Coil recalled a case wherein someone coaxed a loose dog into his or her car, at which point the dog would not let the person back in. That made the rescue more difficult for Coil, who then had to maneuver through carseats to make the catch.
“People are trying to help, but the best thing they can do is contact us,” Coil said, noting that the wardens are required by law to respond to every call. “We do our best to answer every call as they come in. If we’re busy and can’t answer, we’ll get to it the next business day.”
Coil said he will occasionally call complainants back and respond while he’s off duty to make sure a dog is not running and actively causing trouble. The wardens also have an after-hours service only for emergency calls — if the dog is acting aggressively, running on a major roadway, injured or caught by someone else. Those off-duty responses amount to overtime hours, Coil said, which the wardens try to mitigate as much as possible.
Based on the current staff situation, Coil said, the wardens are more reactive than proactive, but there are plans to do more patrols when possible.
Coil himself has always loved dogs. A self-proclaimed “stickler” on responsible pet ownership, Coil served 21 years in the Air Force Security Forces as a K-9 handler and kennel master. His advice to dog owners is to ensure their dogs are registered with the county and their kennels are properly insulated and have fresh food and water.
“I like working with the dogs the most,” Coil said. “There are some good dogs out there that deserve better than what they have.”

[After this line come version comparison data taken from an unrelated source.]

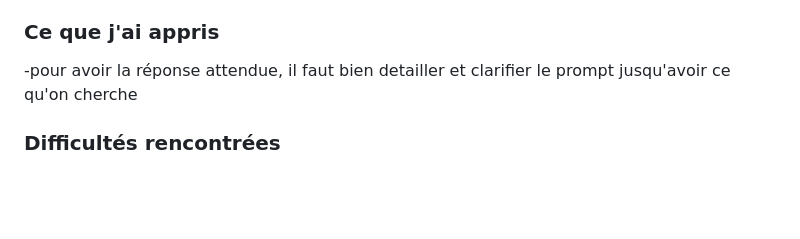
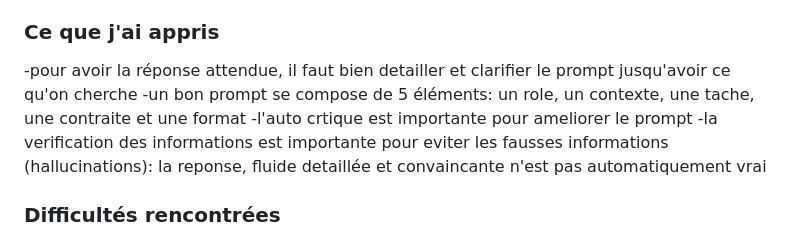
Before and after one commit to syrine-1/journal-veille-techno-syrine-sellami, a Markdown page: README.md, the part around the change. Rendered like a GitHub page; blank space fills up the shorter version.

Commit message:
Mise à jour du README avec des leçons apprises
Ajout de points sur l'apprentissage et les difficultés rencontrées dans la rédaction de prompts.

```diff
--- a/README.md
+++ b/README.md
@@ -42,6 +42,9 @@ le resultat etait idéale et totalement ce que je cherche
 
 ### Ce que j'ai appris
 -pour avoir la réponse attendue, il faut bien detailler et clarifier le prompt jusqu'avoir ce qu'on cherche
+-un bon prompt se compose de 5 éléments: un role, un contexte, une tache, une contraite et une format
+-l'auto crtique est importante pour ameliorer le prompt
+-la verification des informations est importante pour eviter les fausses informations (hallucinations): la reponse, fluide detaillée et convaincante n'est pas automatiquement vrai
 
 ### Difficultés rencontrées
 -la formulation parfaite du prompt necessite du temps c'est pourquoi la réponse du ia n'etait pas parfait mais plutot proche de ce qu'on souhaite achever
```
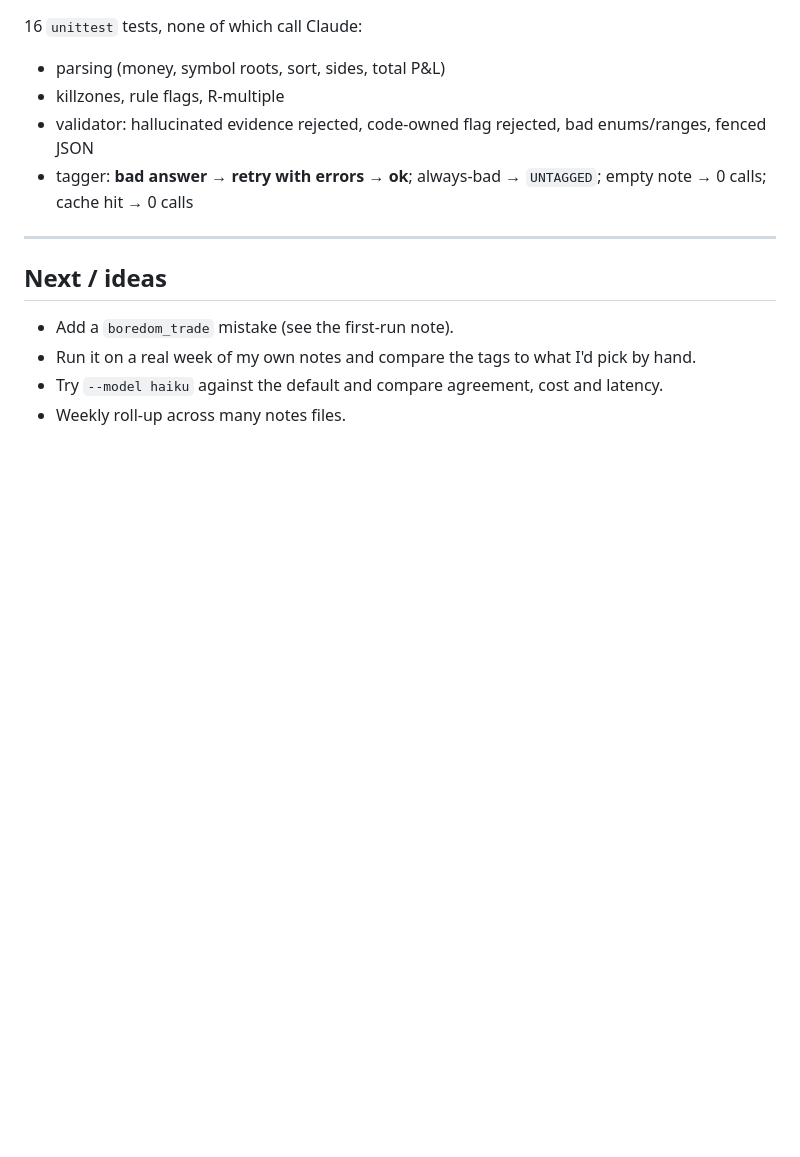
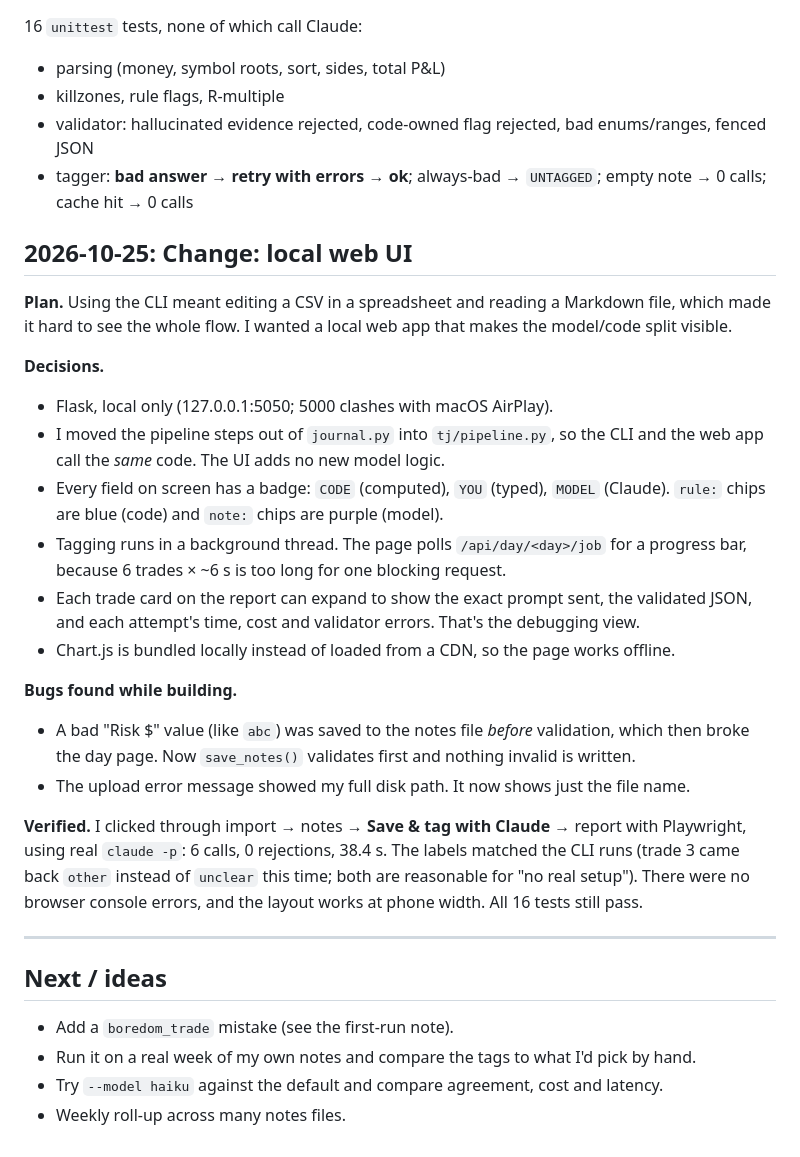
Before and after one commit to bryanhuynh11/trade-journal-ai, a Markdown page: LOG.md, the part around the change. GitHub-like rendering; blank space fills up the shorter version.

```diff
--- a/LOG.md
+++ b/LOG.md
@@ -65,6 +65,24 @@ First mock run: my silver bullet trade at 10:04 came out as `killzone: none` and
 - validator: hallucinated evidence rejected, code-owned flag rejected, bad enums/ranges, fenced JSON
 - tagger: **bad answer → retry with errors → ok**; always-bad → `UNTAGGED`; empty note → 0 calls; cache hit → 0 calls
 
+## 2026-10-25: Change: local web UI
+
+**Plan.** Using the CLI meant editing a CSV in a spreadsheet and reading a Markdown file, which made it hard to see the whole flow. I wanted a local web app that makes the model/code split visible.
+
+**Decisions.**
+- Flask, local only (127.0.0.1:5050; 5000 clashes with macOS AirPlay).
+- I moved the pipeline steps out of `journal.py` into `tj/pipeline.py`, so the CLI and the web app call the *same* code. The UI adds no new model logic.
+- Every field on screen has a badge: `CODE` (computed), `YOU` (typed), `MODEL` (Claude). `rule:` chips are blue (code) and `note:` chips are purple (model).
+- Tagging runs in a background thread. The page polls `/api/day/<day>/job` for a progress bar, because 6 trades × ~6 s is too long for one blocking request.
+- Each trade card on the report can expand to show the exact prompt sent, the validated JSON, and each attempt's time, cost and validator errors. That's the debugging view.
+- Chart.js is bundled locally instead of loaded from a CDN, so the page works offline.
+
+**Bugs found while building.**
+- A bad "Risk $" value (like `abc`) was saved to the notes file *before* validation, which then broke the day page. Now `save_notes()` validates first and nothing invalid is written.
+- The upload error message showed my full disk path. It now shows just the file name.
+
+**Verified.** I clicked through import → notes → **Save & tag with Claude** → report with Playwright, using real `claude -p`: 6 calls, 0 rejections, 38.4 s. The labels matched the CLI runs (trade 3 came back `other` instead of `unclear` this time; both are reasonable for "no real setup"). There were no browser console errors, and the layout works at phone width. All 16 tests still pass.
+
 ---
 
 ## Next / ideas
```
Also changed, not shown: README.md (+20 -1 lines), docs/notes.png (added), docs/report.png (added), 14 other files.
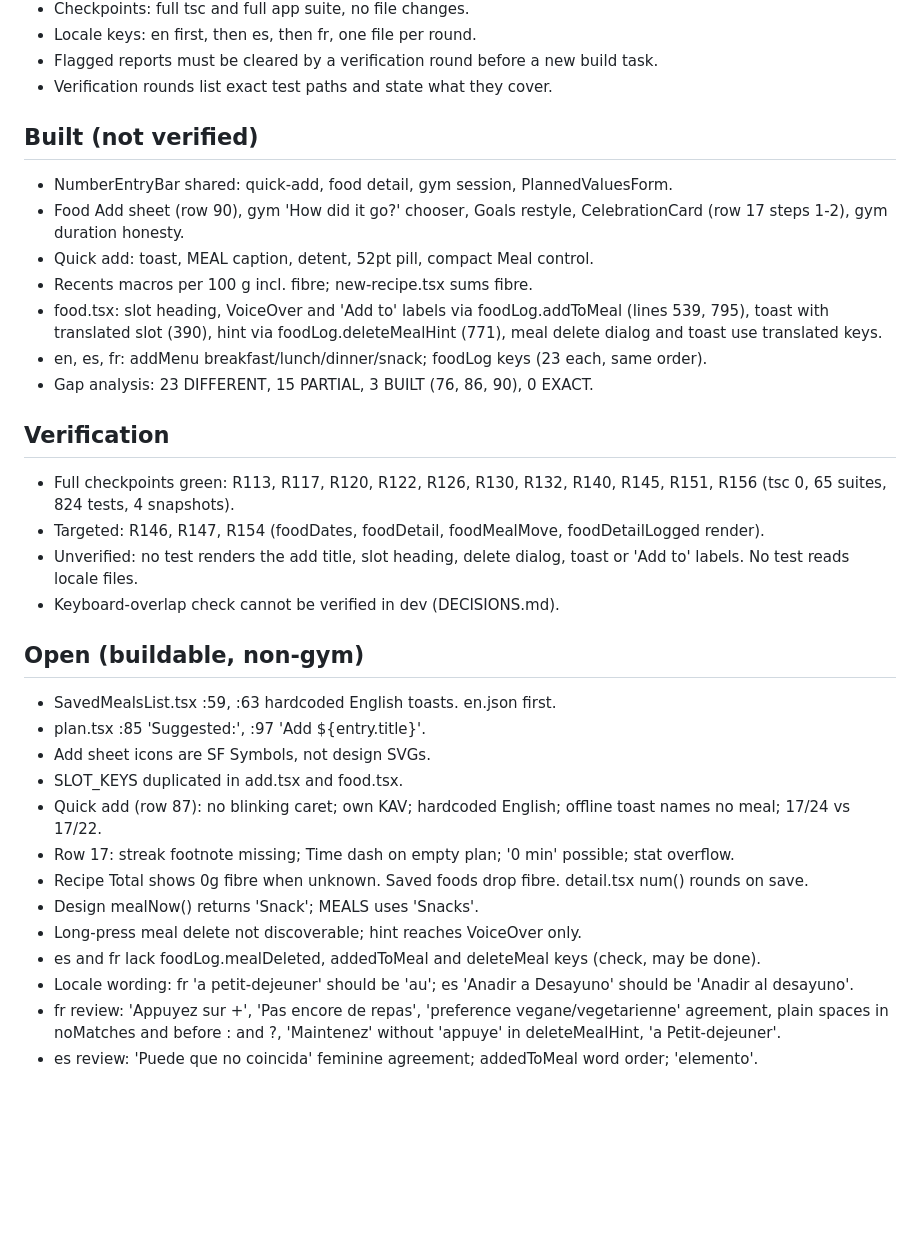
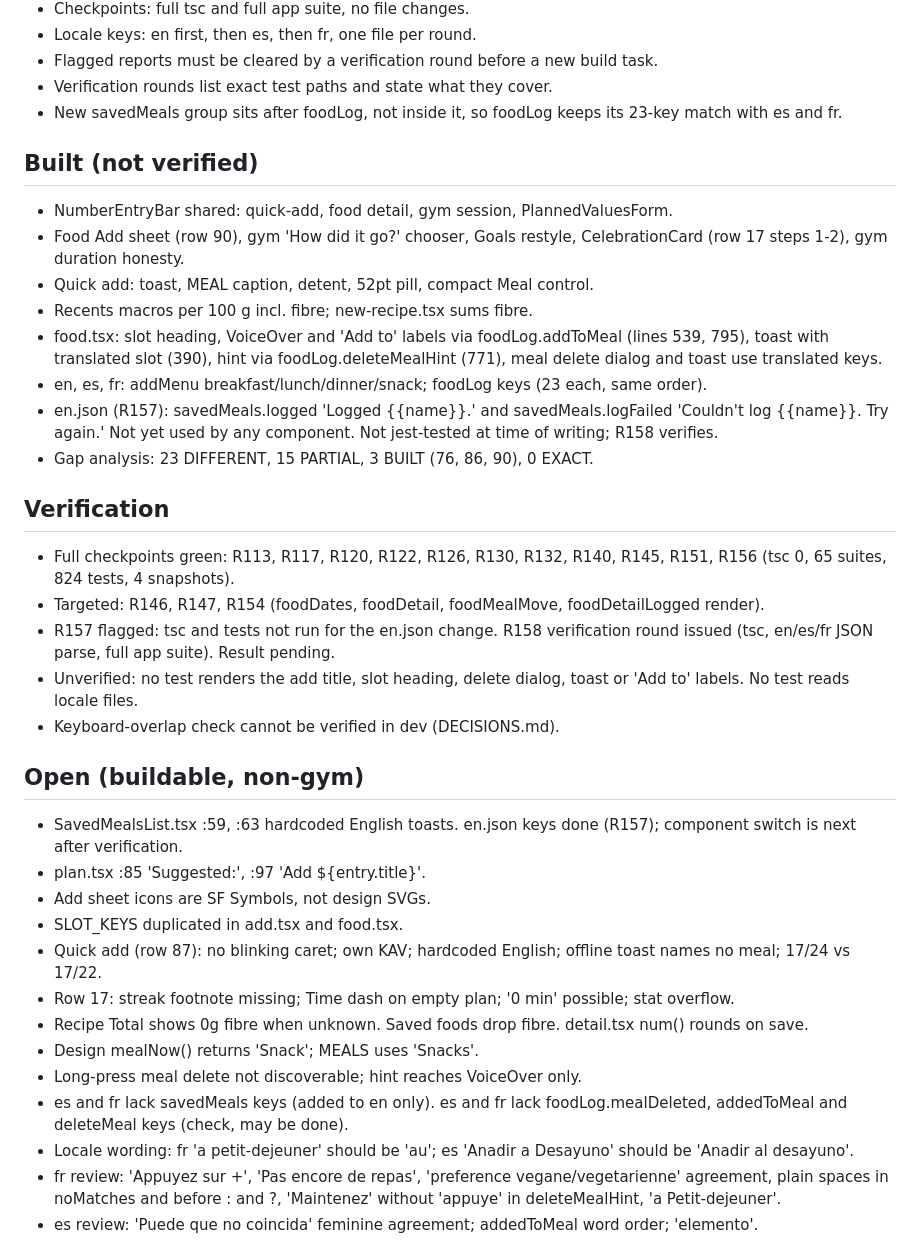
Before and after one commit to 4mohdisa/VeltAI, a Markdown page: loop/NOTES.md, the part around one of its changes. Drawn GitHub-style; blank space fills up the shorter version.

```diff
--- a/loop/NOTES.md
+++ b/loop/NOTES.md
@@ -23,6 +23,7 @@ Match design/Lume App.html across the 41 rows of DESIGN_GAP_ANALYSIS.md. Branch
 - Locale keys: en first, then es, then fr, one file per round.
 - Flagged reports must be cleared by a verification round before a new build task.
 - Verification rounds list exact test paths and state what they cover.
+- New savedMeals group sits after foodLog, not inside it, so foodLog keeps its 23-key match with es and fr.
 
 ## Built (not verified)
 - NumberEntryBar shared: quick-add, food detail, gym session, PlannedValuesForm.
@@ -31,16 +32,18 @@ Match design/Lume App.html across the 41 rows of DESIGN_GAP_ANALYSIS.md. Branch
 - Recents macros per 100 g incl. fibre; new-recipe.tsx sums fibre.
 - food.tsx: slot heading, VoiceOver and 'Add to' labels via foodLog.addToMeal (lines 539, 795), toast with translated slot (390), hint via foodLog.deleteMealHint (771), meal delete dialog and toast use translated keys.
 - en, es, fr: addMenu breakfast/lunch/dinner/snack; foodLog keys (23 each, same order).
+- en.json (R157): savedMeals.logged 'Logged {{name}}.' and savedMeals.logFailed 'Couldn\'t log {{name}}. Try again.' Not yet used by any component. Not jest-tested at time of writing; R158 verifies.
 - Gap analysis: 23 DIFFERENT, 15 PARTIAL, 3 BUILT (76, 86, 90), 0 EXACT.
 
 ## Verification
 - Full checkpoints green: R113, R117, R120, R122, R126, R130, R132, R140, R145, R151, R156 (tsc 0, 65 suites, 824 tests, 4 snapshots).
 - Targeted: R146, R147, R154 (foodDates, foodDetail, foodMealMove, foodDetailLogged render).
+- R157 flagged: tsc and tests not run for the en.json change. R158 verification round issued (tsc, en/es/fr JSON parse, full app suite). Result pending.
 - Unverified: no test renders the add title, slot heading, delete dialog, toast or 'Add to' labels. No test reads locale files.
 - Keyboard-overlap check cannot be verified in dev (DECISIONS.md).
 
 ## Open (buildable, non-gym)
-- SavedMealsList.tsx :59, :63 hardcoded English toasts. en.json first.
+- SavedMealsList.tsx :59, :63 hardcoded English toasts. en.json keys done (R157); component switch is next after verification.
 - plan.tsx :85 'Suggested:', :97 'Add ${entry.title}'.
 - Add sheet icons are SF Symbols, not design SVGs.
 - SLOT_KEYS duplicated in add.tsx and food.tsx.
@@ -49,7 +52,7 @@ Match design/Lume App.html across the 41 rows of DESIGN_GAP_ANALYSIS.md. Branch
 - Recipe Total shows 0g fibre when unknown. Saved foods drop fibre. detail.tsx num() rounds on save.
 - Design mealNow() returns 'Snack'; MEALS uses 'Snacks'.
 - Long-press meal delete not discoverable; hint reaches VoiceOver only.
-- es and fr lack foodLog.mealDeleted, addedToMeal and deleteMeal keys (check, may be done).
+- es and fr lack savedMeals keys (added to en only). es and fr lack foodLog.mealDeleted, addedToMeal and deleteMeal keys (check, may be done).
 - Locale wording: fr 'a petit-dejeuner' should be 'au'; es 'Anadir a Desayuno' should be 'Anadir al desayuno'.
 - fr review: 'Appuyez sur +', 'Pas encore de repas', 'preference vegane/vegetarienne' agreement, plain spaces in noMatches and before : and ?, 'Maintenez' without 'appuye' in deleteMealHint, 'a Petit-dejeuner'.
 - es review: 'Puede que no coincida' feminine agreement; addedToMeal word order; 'elemento'.
```
Also changed, not shown: other parts of loop/NOTES.md (+14 -9 lines), loop/DECISIONS_LOG.md (+8 -0 lines).
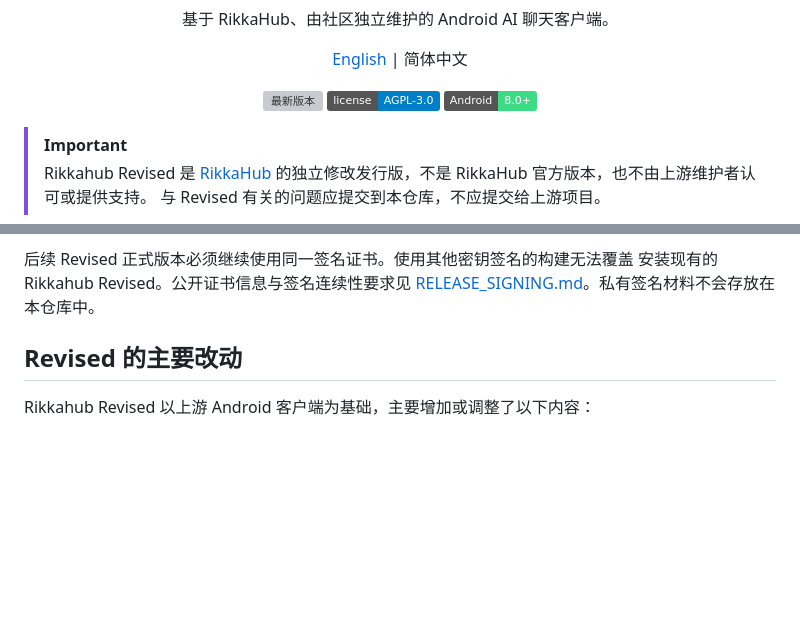
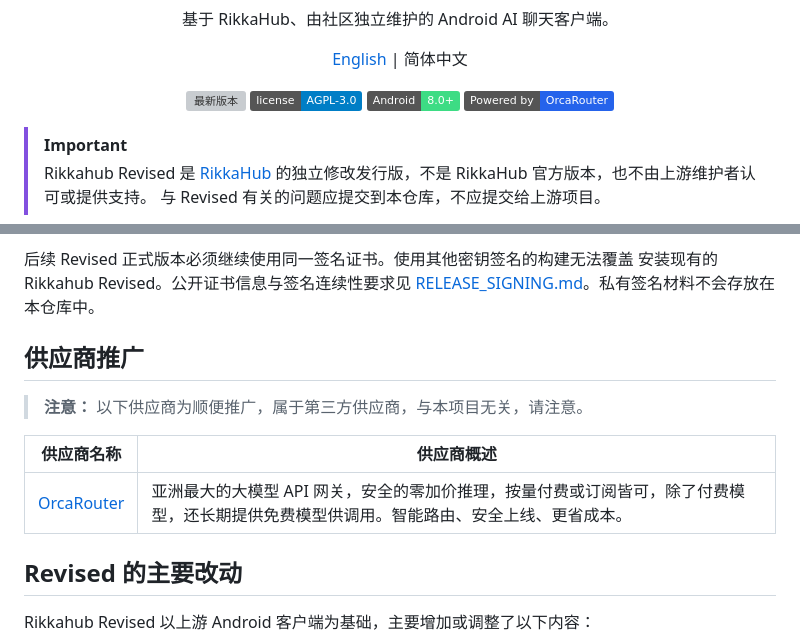
Before and after one commit to YaeNovin/Rikkahub-Revised, a Markdown page: README_ZH_CN.md, 2 parts joined by grey strips. GitHub-like rendering; badges without logos; blank space fills up the shorter version; grey boxes are pictures that could not be loaded.

```diff
--- a/README_ZH_CN.md
+++ b/README_ZH_CN.md
@@ -9,6 +9,7 @@
   [![最新版本](https://img.shields.io/github/v/release/YaeNovin/Rikkahub-Revised?display_name=tag&sort=semver)](https://github.com/YaeNovin/Rikkahub-Revised/releases/latest)
   [![许可证：AGPL-3.0](https://img.shields.io/badge/license-AGPL--3.0-blue.svg)](LICENSE)
   [![Android 8.0+](https://img.shields.io/badge/Android-8.0%2B-3DDC84.svg)](https://developer.android.com/about/versions/oreo)
+  [![Powered by OrcaRouter](https://img.shields.io/badge/Powered_by-OrcaRouter-2563eb)](https://www.orcarouter.ai/ref/ref_98131775e412e81ab36a)
 </div>
 
 > [!IMPORTANT]
@@ -57,6 +58,14 @@ APK。Release 说明仅包含面向用户的更新与修复；安装包完整性
 后续 Revised 正式版本必须继续使用同一签名证书。使用其他密钥签名的构建无法覆盖
 安装现有的 Rikkahub Revised。公开证书信息与签名连续性要求见
 [RELEASE_SIGNING.md](docs/RELEASE_SIGNING.md)。私有签名材料不会存放在本仓库中。
+
+## 供应商推广
+
+> **注意：** 以下供应商为顺便推广，属于第三方供应商，与本项目无关，请注意。
+
+| 供应商名称 | 供应商概述 |
+| --- | --- |
+| [OrcaRouter](https://www.orcarouter.ai/ref/ref_98131775e412e81ab36a) | 亚洲最大的大模型 API 网关，安全的零加价推理，按量付费或订阅皆可，除了付费模型，还长期提供免费模型供调用。智能路由、安全上线、更省成本。 |
 
 ## Revised 的主要改动
 
```
Also changed, not shown: README.md (+10 -0 lines).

Coil said that individuals are welcome to ask him questions by calling the shelter.